• **EXERCISE DETAILS**:
Below are the records. How many of their lines contain "链上索引"? Give only the number.

━━━ DATA TO PROCESS

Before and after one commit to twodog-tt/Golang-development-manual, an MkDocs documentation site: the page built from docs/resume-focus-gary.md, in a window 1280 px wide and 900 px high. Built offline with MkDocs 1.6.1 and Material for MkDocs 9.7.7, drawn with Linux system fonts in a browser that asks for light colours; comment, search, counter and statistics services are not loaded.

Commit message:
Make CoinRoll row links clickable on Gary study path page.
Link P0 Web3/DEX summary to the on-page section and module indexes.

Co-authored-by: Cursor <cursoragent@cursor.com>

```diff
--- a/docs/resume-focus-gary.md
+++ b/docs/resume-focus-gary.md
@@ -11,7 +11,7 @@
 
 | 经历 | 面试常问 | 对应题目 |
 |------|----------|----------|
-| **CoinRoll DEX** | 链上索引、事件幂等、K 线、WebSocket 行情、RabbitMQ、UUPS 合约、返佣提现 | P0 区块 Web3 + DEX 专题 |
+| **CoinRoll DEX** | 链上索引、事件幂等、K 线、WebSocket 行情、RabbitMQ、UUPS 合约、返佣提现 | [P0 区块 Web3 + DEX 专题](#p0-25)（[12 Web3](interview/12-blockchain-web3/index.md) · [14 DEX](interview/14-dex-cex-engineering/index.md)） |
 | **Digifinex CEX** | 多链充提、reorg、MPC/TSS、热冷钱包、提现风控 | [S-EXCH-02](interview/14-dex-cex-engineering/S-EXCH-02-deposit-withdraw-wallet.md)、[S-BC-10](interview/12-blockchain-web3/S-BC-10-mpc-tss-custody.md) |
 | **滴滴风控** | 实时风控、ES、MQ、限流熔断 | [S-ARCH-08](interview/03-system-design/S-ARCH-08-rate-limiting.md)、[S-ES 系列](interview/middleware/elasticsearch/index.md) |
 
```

━━━━━━

• **EXERCISE SOLUTION**:
2